FBI releases secret Kennedy files

Senator Kennedy was re-elected nine times First taking office in 1962, Senator Kennedy was re-elected nine times

Related Stories

The FBI has released some of its secret files on the late Senator Edward Kennedy, who died in August 2009.

Most of the documents relate to the numerous, and at times specific, death threats made against Mr Kennedy.

The files contain little about the senator's controversial car accident on Chappaquiddick Island in 1969, in which a female passenger was killed.

The documents show that the FBI learned of the crash early on but kept the senator's identity secret.

Senator Kennedy was the last surviving brother of the famous political family.

President John F Kennedy was killed in Dallas, Texas, in November 1963, while Senator Robert F Kennedy was shot in a California hotel in June 1968 while campaigning for the presidency.

One letter in the FBI files warned that Ted Kennedy would be next, calling him "number three to be assassinated on Oct. 25, 1968. The Kennedy residence must be well protected on that date."

Many of the death threats against Ted Kennedy were made during his unsuccessful attempt to beat incumbent President Jimmy Carter for the Democratic nomination for president in 1980.

Others were traced to radical groups including the Ku Klux Klan.

One letter warns the senator to stay out of private planes and keep his bodyguards close, ominously concluding "your kids need a father".

The threats continued into 1985, the date of the latest files released by the FBI.

Ted Kennedy was the fourth-longest serving senator in US history, holding a seat for 47 years.

He died at the famed Kennedy compound in Hyannis Port, Massachusetts, after battling brain cancer. He was 77.

A highly effective lawmaker, his power and reputation earned him the nickname "the lion of the Senate".

More on This Story

Related Stories

The BBC is not responsible for the content of external Internet sites

More US & Canada stories

RSS

Features

BBC © 2014 The BBC is not responsible for the content of external sites. Read more.

This page is best viewed in an up-to-date web browser with style sheets (CSS) enabled.

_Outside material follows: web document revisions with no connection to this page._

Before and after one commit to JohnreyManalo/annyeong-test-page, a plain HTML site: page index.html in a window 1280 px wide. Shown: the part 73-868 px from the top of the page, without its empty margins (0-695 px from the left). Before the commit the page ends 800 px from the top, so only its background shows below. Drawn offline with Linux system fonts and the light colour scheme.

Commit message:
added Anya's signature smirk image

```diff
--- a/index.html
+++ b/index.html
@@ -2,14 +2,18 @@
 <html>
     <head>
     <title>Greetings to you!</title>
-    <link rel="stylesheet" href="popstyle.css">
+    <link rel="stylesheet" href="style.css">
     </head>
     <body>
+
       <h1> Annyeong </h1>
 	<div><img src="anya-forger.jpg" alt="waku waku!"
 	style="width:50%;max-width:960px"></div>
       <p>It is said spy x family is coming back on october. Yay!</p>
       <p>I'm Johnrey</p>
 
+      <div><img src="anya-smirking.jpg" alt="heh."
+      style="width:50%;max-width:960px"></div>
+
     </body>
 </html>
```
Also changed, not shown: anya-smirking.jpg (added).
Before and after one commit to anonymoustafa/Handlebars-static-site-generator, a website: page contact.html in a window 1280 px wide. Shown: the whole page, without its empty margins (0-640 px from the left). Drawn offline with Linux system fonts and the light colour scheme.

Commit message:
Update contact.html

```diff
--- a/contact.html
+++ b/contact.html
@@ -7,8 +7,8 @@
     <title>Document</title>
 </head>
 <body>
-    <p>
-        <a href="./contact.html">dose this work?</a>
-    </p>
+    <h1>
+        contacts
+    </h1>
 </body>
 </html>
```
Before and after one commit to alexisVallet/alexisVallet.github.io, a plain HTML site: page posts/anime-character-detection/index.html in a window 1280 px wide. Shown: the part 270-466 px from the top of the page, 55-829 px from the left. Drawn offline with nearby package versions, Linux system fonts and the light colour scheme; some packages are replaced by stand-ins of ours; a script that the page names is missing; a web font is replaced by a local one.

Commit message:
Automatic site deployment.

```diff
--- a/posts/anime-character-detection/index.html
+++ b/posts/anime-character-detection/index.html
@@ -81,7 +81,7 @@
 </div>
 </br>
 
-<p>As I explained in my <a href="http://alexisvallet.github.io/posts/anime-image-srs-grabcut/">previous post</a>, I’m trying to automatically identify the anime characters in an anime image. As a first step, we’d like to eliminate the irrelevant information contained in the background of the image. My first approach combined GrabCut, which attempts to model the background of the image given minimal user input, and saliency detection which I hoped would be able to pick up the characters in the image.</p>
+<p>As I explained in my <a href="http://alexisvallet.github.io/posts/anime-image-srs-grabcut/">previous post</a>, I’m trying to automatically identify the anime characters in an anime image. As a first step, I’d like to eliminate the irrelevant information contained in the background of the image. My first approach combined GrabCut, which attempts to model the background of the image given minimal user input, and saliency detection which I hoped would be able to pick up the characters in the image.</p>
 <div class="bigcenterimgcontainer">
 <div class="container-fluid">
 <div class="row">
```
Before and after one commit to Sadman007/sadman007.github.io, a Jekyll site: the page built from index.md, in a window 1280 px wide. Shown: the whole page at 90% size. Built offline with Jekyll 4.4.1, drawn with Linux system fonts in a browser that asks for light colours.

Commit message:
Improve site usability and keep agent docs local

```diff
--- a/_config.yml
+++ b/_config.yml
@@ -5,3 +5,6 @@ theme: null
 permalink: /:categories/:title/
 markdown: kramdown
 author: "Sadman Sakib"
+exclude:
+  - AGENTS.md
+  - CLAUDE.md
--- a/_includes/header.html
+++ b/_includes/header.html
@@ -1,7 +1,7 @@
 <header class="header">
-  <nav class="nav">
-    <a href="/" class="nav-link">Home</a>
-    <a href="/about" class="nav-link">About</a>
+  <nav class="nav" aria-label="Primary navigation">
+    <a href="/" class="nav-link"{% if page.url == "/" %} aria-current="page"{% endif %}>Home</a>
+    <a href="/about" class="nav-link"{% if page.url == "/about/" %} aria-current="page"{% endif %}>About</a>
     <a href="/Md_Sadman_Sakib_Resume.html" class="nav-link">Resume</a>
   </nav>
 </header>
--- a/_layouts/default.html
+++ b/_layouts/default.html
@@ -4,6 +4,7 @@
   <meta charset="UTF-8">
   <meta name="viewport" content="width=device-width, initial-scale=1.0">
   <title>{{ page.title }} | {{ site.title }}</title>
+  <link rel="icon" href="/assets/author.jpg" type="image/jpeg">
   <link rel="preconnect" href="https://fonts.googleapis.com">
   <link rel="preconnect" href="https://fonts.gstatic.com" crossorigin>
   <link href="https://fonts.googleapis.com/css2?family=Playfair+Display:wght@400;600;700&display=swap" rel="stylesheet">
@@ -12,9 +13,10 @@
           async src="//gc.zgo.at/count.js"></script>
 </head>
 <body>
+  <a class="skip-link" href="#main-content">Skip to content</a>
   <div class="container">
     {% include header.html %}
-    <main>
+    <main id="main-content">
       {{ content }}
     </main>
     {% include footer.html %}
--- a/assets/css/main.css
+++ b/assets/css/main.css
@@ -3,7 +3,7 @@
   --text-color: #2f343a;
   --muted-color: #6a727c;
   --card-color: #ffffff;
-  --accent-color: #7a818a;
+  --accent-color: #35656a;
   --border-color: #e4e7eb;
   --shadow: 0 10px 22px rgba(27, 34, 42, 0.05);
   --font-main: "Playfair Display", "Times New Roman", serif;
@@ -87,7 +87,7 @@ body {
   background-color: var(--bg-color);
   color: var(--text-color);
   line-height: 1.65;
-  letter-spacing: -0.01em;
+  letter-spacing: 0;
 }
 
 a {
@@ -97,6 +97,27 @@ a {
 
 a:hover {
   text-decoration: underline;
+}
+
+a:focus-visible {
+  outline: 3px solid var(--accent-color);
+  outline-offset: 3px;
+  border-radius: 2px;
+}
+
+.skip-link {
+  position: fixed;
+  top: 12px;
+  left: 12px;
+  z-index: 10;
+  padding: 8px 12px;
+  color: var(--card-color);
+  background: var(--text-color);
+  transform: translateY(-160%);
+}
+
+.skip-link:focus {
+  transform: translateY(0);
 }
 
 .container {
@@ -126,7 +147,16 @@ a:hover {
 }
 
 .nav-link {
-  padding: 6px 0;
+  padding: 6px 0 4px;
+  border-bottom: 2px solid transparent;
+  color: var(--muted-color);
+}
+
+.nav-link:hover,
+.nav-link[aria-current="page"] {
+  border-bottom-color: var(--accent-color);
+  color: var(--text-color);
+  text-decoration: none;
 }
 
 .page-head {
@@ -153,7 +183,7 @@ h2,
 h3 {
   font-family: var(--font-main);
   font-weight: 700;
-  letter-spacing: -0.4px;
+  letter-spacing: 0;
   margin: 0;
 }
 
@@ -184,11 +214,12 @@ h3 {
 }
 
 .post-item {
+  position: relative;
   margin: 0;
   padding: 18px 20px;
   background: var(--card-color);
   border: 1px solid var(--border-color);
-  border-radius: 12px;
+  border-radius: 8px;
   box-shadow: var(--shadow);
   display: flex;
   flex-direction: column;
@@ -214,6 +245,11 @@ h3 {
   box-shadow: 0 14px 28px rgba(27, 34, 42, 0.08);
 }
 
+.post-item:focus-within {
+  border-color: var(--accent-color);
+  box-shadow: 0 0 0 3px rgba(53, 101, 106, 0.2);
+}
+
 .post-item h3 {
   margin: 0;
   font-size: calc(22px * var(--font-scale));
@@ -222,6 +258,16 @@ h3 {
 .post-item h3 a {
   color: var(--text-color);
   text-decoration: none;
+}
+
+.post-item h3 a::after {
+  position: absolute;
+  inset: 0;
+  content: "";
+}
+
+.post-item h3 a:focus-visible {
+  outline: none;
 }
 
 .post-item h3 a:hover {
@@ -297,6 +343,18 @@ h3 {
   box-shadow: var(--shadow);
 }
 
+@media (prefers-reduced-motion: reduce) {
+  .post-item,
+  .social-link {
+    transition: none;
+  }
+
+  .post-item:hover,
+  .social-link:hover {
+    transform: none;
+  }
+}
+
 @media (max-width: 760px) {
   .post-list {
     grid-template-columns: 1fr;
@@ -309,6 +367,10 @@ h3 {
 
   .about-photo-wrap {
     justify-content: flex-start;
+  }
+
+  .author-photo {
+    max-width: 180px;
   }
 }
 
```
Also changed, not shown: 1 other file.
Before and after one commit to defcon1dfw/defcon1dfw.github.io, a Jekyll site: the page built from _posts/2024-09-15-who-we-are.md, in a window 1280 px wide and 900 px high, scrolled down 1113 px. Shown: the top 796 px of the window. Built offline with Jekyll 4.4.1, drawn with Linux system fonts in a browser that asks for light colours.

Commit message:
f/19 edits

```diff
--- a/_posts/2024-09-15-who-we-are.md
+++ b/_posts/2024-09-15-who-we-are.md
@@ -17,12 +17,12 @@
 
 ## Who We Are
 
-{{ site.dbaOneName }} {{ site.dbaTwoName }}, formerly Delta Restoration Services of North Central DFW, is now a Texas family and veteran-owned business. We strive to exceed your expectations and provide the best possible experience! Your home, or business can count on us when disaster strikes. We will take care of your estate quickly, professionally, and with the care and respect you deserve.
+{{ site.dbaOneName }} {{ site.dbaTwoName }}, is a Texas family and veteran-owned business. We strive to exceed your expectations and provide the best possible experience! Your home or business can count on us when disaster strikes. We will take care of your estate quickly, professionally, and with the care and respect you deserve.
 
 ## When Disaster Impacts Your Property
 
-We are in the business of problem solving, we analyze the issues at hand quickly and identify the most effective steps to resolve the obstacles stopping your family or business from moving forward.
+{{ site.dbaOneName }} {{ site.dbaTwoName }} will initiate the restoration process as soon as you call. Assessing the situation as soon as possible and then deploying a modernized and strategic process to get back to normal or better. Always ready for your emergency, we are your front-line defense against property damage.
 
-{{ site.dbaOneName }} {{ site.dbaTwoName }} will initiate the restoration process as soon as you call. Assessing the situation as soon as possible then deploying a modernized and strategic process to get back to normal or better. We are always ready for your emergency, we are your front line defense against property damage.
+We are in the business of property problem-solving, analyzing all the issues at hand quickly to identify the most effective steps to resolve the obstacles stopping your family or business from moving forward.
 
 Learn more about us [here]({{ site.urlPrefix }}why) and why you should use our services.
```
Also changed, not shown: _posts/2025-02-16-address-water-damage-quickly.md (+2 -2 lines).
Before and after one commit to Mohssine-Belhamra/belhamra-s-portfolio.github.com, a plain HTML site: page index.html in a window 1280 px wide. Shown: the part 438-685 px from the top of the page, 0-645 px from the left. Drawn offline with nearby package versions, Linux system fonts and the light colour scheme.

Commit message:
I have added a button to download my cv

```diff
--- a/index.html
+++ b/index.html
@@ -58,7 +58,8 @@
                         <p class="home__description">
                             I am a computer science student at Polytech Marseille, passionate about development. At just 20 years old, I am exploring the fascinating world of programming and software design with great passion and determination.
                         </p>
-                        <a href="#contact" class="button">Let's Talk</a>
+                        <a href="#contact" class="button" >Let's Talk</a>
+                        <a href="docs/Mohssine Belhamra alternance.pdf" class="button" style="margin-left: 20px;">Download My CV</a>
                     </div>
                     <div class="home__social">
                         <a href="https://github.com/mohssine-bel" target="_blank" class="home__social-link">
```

While you will be able to view the content of this page in your current browser, you will not be able to get the full visual experience. Please consider upgrading your browser software or enabling style sheets (CSS) if you are able to do so.